The lack of a fixed time limit for adjudication of applications for proper stamp duty under the provisions of the Indian Stamp Act, 1899 (“Act”) often results in inordinate delays in stamping of instruments. In a judgment that will exponentially expedite the process of adjudication, the Delhi High Court (“Delhi HC”) has now opined that the Collector of Stamps shall communicate to the parties the proper stamp duty within 30 days of the date of the application.Continue Reading Application for Payment of Stamp Duty must be Adjudicated within 30 Days: Delhi High Court
In the matter of M/s. Satra Plaza Premises Co-operative Society Limited (“Petitioner”) vs. Navi Mumbai Municipal Corporation and Ors., a Division Bench of the Hon’ble Bombay High Court (“BHC”) has, inter alia, held that incorporation of a condition in the Occupancy Certificate (“OC”) by the Navi Mumbai Municipal Corporation (“NMMC”) to obtain a no-objection certificate (“NOC”) from the City and Industrial Development Corporation (“CIDCO”) was illegal and without any authority of law. Further, it quashed and set aside the order of the Municipal Commissioner cancelling the OC and the revised Commencement Certificate (“CC”) due to non-obtainment of NOC from CIDCO.Continue Reading Municipal Corporation cannot cancel Occupation Certificate for developer’s failure to obtain NOC from land-owning authority
Even after the ‘right to property’ was abolished as a fundamental right by the 44th Amendment to our Constitution, it has continued as a ‘constitutional right’ by virtue of Article 300-A, which provides that – “No person shall be deprived of his property save by authority of law”.Continue Reading Disenfranchising Majority Shareholders – Is it Constitutionally Valid?
The world today thrives on online purchases and recommendations. Most of us have relied upon or submitted online reviews for a product we have purchased, food we have consumed or even a service we have availed at some point or the other. From a service provider or seller’s perspective, there are several monetary incentives attached to such online reviews and ratings. Service sectors that get the most online reviews are food delivery services, restaurants, hotels, home cleaning or repair works and the likes. In case of products, there aren’t many that are indifferent to online reviews.Continue Reading Are Online Reviews Regulated – The Indian Narrative
Ever since the stock market scam of 2001 (Ketan Parekh Scam) was brought to light, regulators have been vigilant about the use of complex corporate structures to circumvent statutory restrictions and divert company funds. After the magnitude of financial irregularities in the Ketan Parekh Scam came to light, the Joint Parliamentary Committee (“JPC”) and the erstwhile Department of Company Affairs (“DCA”) proposed steps to prevent companies from using the ‘subsidiary route’ to siphon off funds, by providing inter-corporate loans.Continue Reading The Layering Restrictions & WOS exemption – Need for Regulatory clarity

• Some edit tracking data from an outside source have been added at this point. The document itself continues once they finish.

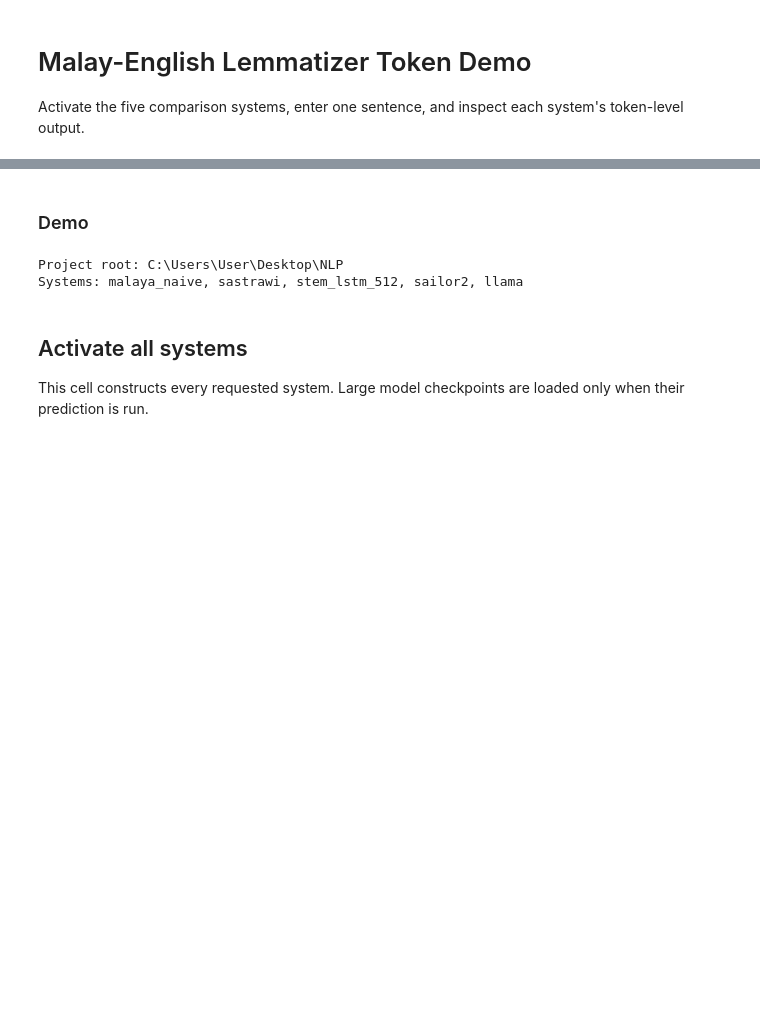
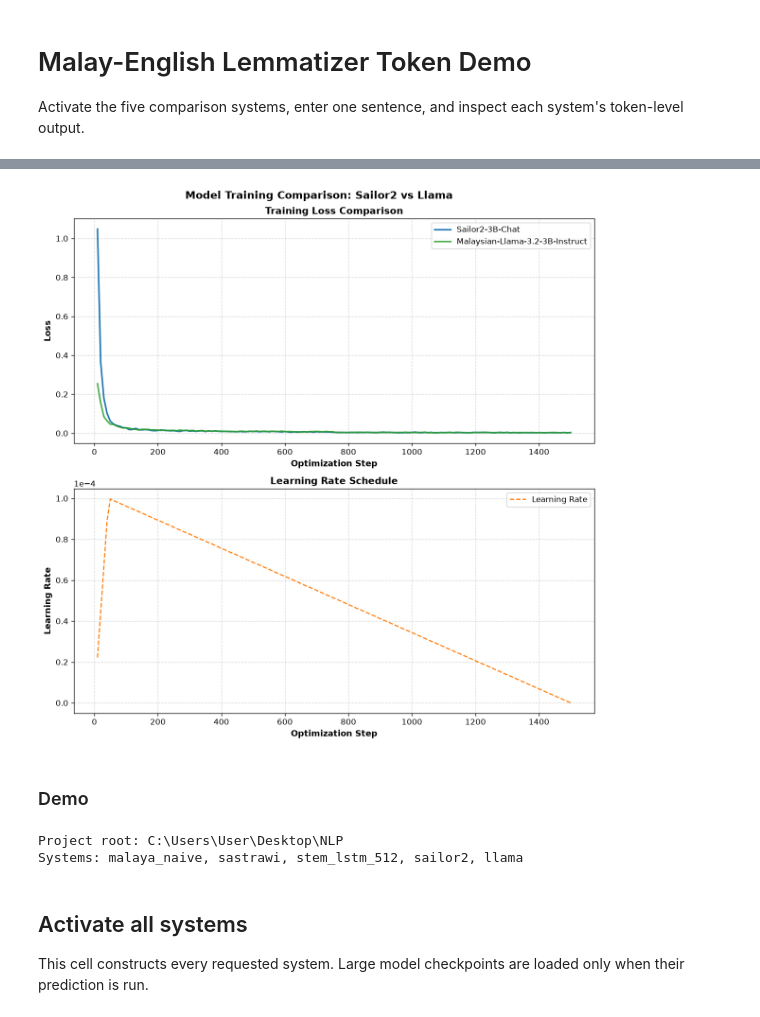
Before and after one commit to KTYJ/Sailor2_Lemma, a Jupyter notebook: src/lemmatizer_token_demo.ipynb, the cells around one changed output, grey strips where cells are left out. Drawn from its saved outputs; the diff is of its cells as text; code cells hidden in the pictures; blank space fills up the shorter version.

Commit message:
updatereadme and plots

```diff
--- a/src/lemmatizer_token_demo.ipynb
+++ b/src/lemmatizer_token_demo.ipynb
@@ -50,3 +8,81 @@ plt.show()
+# %%
+from pathlib import Path
+import matplotlib.pyplot as plt
+import pandas as pd
+
+# Load training logs for both models
+sailor_path = Path("d:/NLP/Sailor2_Lemma/results/training_sailor2.csv")
+llama_path = Path("d:/NLP/Sailor2_Lemma/results/training_llama.csv")
+
+df_sailor = pd.read_csv(sailor_path)
+df_llama = pd.read_csv(llama_path)
+
+# Create figure
+plt.figure(figsize=(10, 10), dpi=120)
+
+# 1. Training Loss
+plt.subplot(2, 1, 1)
+
+plt.plot(
+    df_sailor["step"],
+    df_sailor["loss"],
+    color="#1f77b4",
+    linewidth=2,
+    label="Sailor2-3B-Chat"
+)
+
+plt.plot(
+    df_llama["step"],
+    df_llama["loss"],
+    color="#2ca02c",
+    linewidth=2,
+    label="Malaysian-Llama-3.2-3B-Instruct",
+    alpha=0.85
+)
+
+plt.xlabel("Optimization Step", fontsize=11, fontweight="bold")
+plt.ylabel("Loss", fontsize=11, fontweight="bold")
+plt.title("Training Loss Comparison", fontsize=12, fontweight="bold")
+plt.grid(True, linestyle="--", alpha=0.5)
+plt.legend(loc="upper right")
+
+# 2. Learning Rate
+plt.subplot(2, 1, 2)
+
+plt.plot(
+    df_sailor["step"],
+    df_sailor["lr"],
+    color="#ff7f0e",
+    linewidth=1.5,
+    linestyle="--",
+    label="Learning Rate"
+)
+
+plt.xlabel("Optimization Step", fontsize=11, fontweight="bold")
+plt.ylabel("Learning Rate", fontsize=11, fontweight="bold")
+plt.title("Learning Rate Schedule", fontsize=12, fontweight="bold")
+
+plt.ticklabel_format(
+    style="scientific",
+    axis="y",
+    scilimits=(0, 0)
+)
+
+plt.grid(True, linestyle="--", alpha=0.5)
+plt.legend(loc="upper right")
+
+# Overall title
+plt.suptitle(
+    "Model Training Comparison: Sailor2 vs Llama",
+    fontsize=13,
+    fontweight="bold"
+)
+
+plt.savefig("../results/training_comparison.png", dpi=300)
+plt.tight_layout()
+plt.show()
+# %% [output]
+[figure, added]
 # %% [markdown]
 ### Demo
 # %%
```
Also changed, not shown: parts of 2 cells of this notebook, 3 other files.
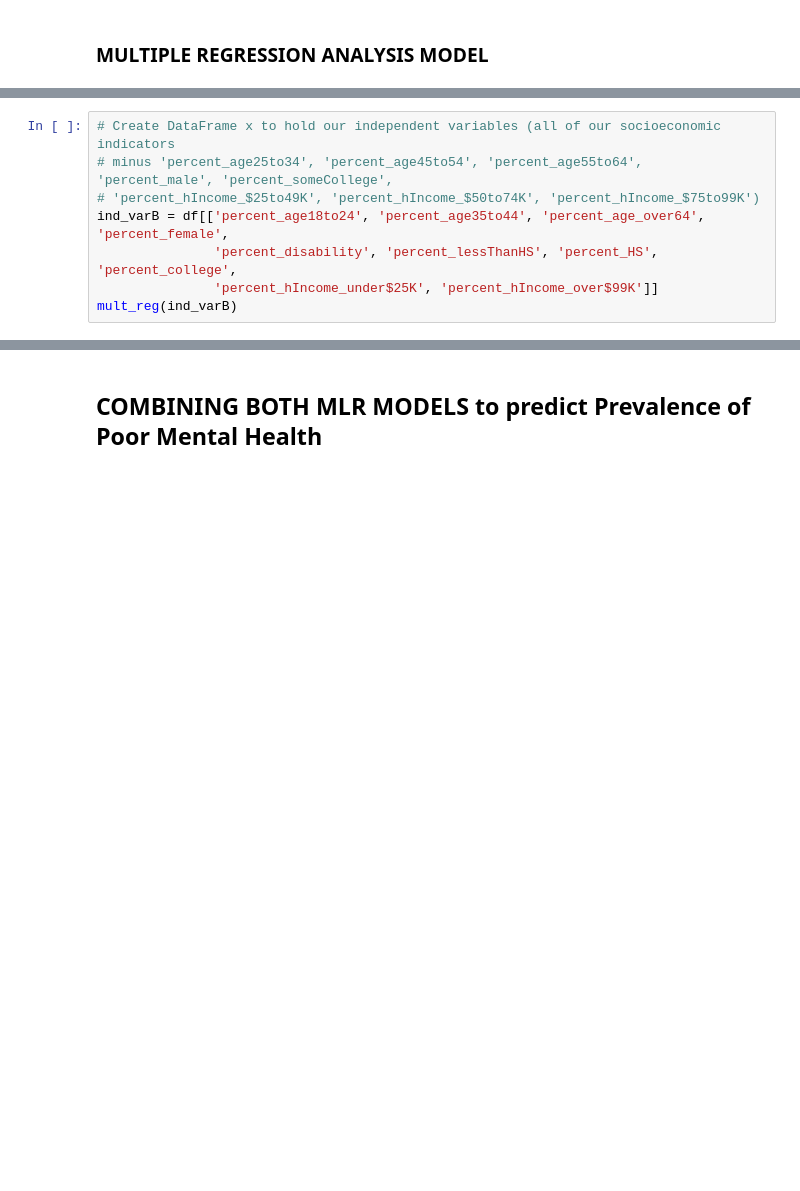
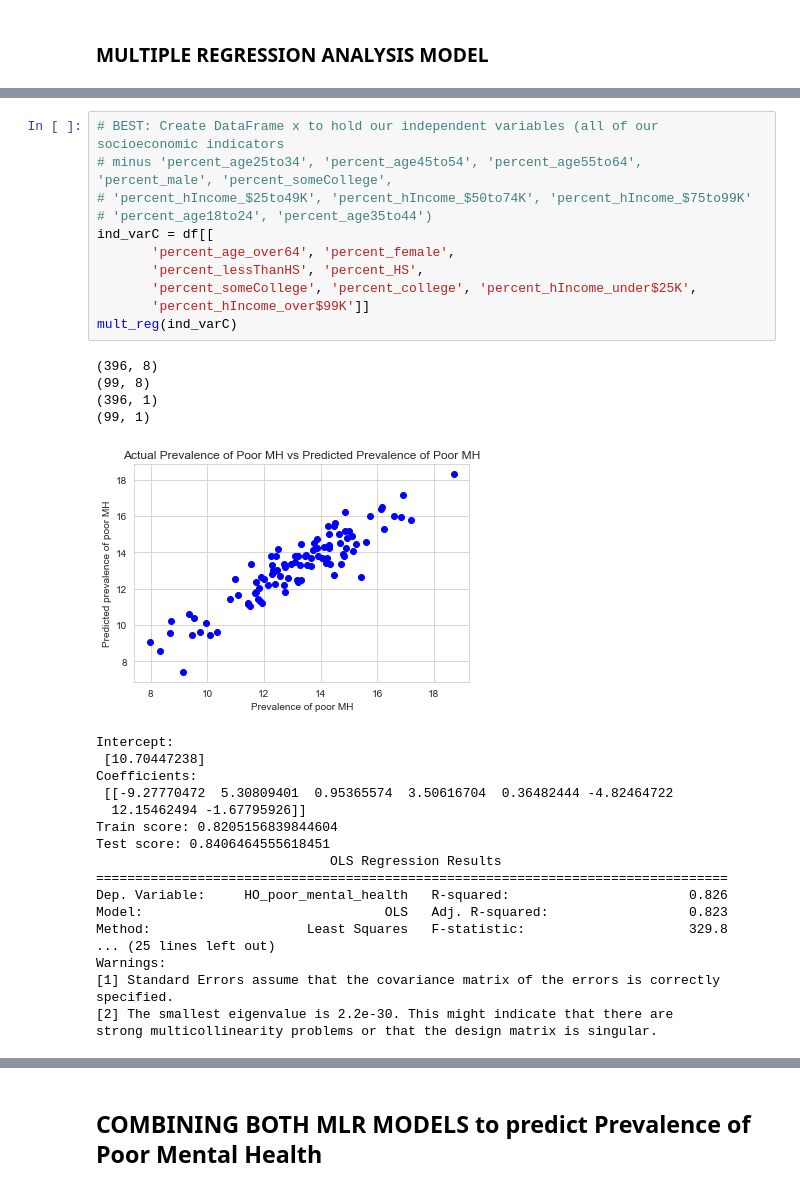
Before and after one commit to PetitsPoissons/Health_Project, a Jupyter notebook: MH_notebook_final.ipynb, the cells around one changed output, grey strips where cells are left out. Drawn from its saved outputs; the diff is of its cells as text; blank space fills up the shorter version.

```diff
--- a/MH_notebook_final.ipynb
+++ b/MH_notebook_final.ipynb
@@ -772,8 +787,34 @@ mult_reg(ind_varA)
 # %%
-# Create DataFrame x to hold our independent variables (all of our socioeconomic indicators
+# BEST: Create DataFrame x to hold our independent variables (all of our socioeconomic indicators
 # minus 'percent_age25to34', 'percent_age45to54', 'percent_age55to64', 'percent_male', 'percent_someCollege',
-# 'percent_hIncome_$25to49K', 'percent_hIncome_$50to74K', 'percent_hIncome_$75to99K')
-ind_varB = df[['percent_age18to24', 'percent_age35to44', 'percent_age_over64', 'percent_female',
-               'percent_disability', 'percent_lessThanHS', 'percent_HS', 'percent_college',
-               'percent_hIncome_under$25K', 'percent_hIncome_over$99K']]
-mult_reg(ind_varB)
+# 'percent_hIncome_$25to49K', 'percent_hIncome_$50to74K', 'percent_hIncome_$75to99K'
+# 'percent_age18to24', 'percent_age35to44')
+ind_varC = df[[
+       'percent_age_over64', 'percent_female',
+       'percent_lessThanHS', 'percent_HS',
+       'percent_someCollege', 'percent_college', 'percent_hIncome_under$25K',
+       'percent_hIncome_over$99K']]
+mult_reg(ind_varC)
+# %% [output]
+(396, 8)
+(99, 8)
+(396, 1)
+(99, 1)
+[figure, added]
+Intercept:
+ [10.70447238]
+Coefficients:
+ [[-9.27770472  5.30809401  0.95365574  3.50616704  0.36482444 -4.82464722
+  12.15462494 -1.67795926]]
+Train score: 0.8205156839844604
+Test score: 0.8406464555618451
+                              OLS Regression Results
+=================================================================================
+Dep. Variable:     HO_poor_mental_health   R-squared:                       0.826
+Model:                               OLS   Adj. R-squared:                  0.823
+Method:                    Least Squares   F-statistic:                     329.8
+... (25 lines left out)
+Warnings:
+[1] Standard Errors assume that the covariance matrix of the errors is correctly specified.
+[2] The smallest eigenvalue is 2.2e-30. This might indicate that there are
+strong multicollinearity problems or that the design matrix is singular.
```
Also changed, not shown: parts of 26 cells of this notebook, 1 other file.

Recently, the Supreme Court, in the case of Gaurav Agarwal vs CA Devang P. Sampat, has issued notice to the parties for adjudicating the crucial question of law pertaining to the ‘Period of Limitation’ for preferring an appeal under Section 61 of Insolvency and Bankruptcy Code, 2016 (“the Code”).Continue Reading Limitation under Section 61 of Insolvency and Bankruptcy Code: Too Strict Interpretation of the Law?
The interplay between writ jurisdiction of high courts and private contracts involving the State or the instrumentalities of the State becomes complex when a party to the contract seeks a contractual relief from the high courts by way of a writ petition. The nuances are further enhanced based on the specific facts and circumstances of the case, the nature of parties involved, the nature of rights and obligations involved, and so on.Continue Reading Can Article 226 be Invoked to Amend Terms of a Lease Deed? SC Says No!
Instances of financial/ accounting frauds and serious corporate governance failures have become endemic in today’s corporate world, leading to huge erosion in shareholder wealth. On most occasions, such irregularities and failures are detected very late, when it becomes impossible to rewind the clock and undo damage that has already been done. Recent cases of financial/ accounting irregularities have demonstrated that several early warning signals (like disclosures made in the ‘notes’ to the financial statements) are often not recognised by the Board of Directors (“Board”) and other gatekeepers of governance – thereby raising serious questions regarding their effectiveness.Continue Reading Why do Boards fail to catch ‘sub-sonic sounds’ within the Organisation?
The cardinal principle of company law, as enshrined under Section 129(1) of the Companies Act, 2013 (“Companies Act”), is that the financial statements (“FS”) should give a ‘true and fair view’ of the state of affairs of the company, comply with the accounting standards notified under Section 133, and also be in the form provided for different classes of companies under Schedule III.Continue Reading Non-compliance with Accounting Standards – Will it amount to an FUTP Offence?
LSF – The Journey
The uniform ‘late submission fee’ (“LSF”) is a relatively new concept in the Indian exchange control regime. The Foreign Exchange Management Act, 1999 (“FEMA”), as originally introduced by the legislature, did not envisage the concept of LSF. Resolving a delay in reporting of equity or debt transactions under FEMA would necessarily require compounding of offences before the Reserve Bank of India (“RBI”). Given that compounding is not the most time efficient or simple process, it implied that even for insignificant or genuine delays, parties would have to undergo several steps, thus making the system clogged with late filings and filings becoming more cumbersome than they needed to be.Continue Reading Uniformisation of Late Submission Fee under FEMA: A One Stop Shop?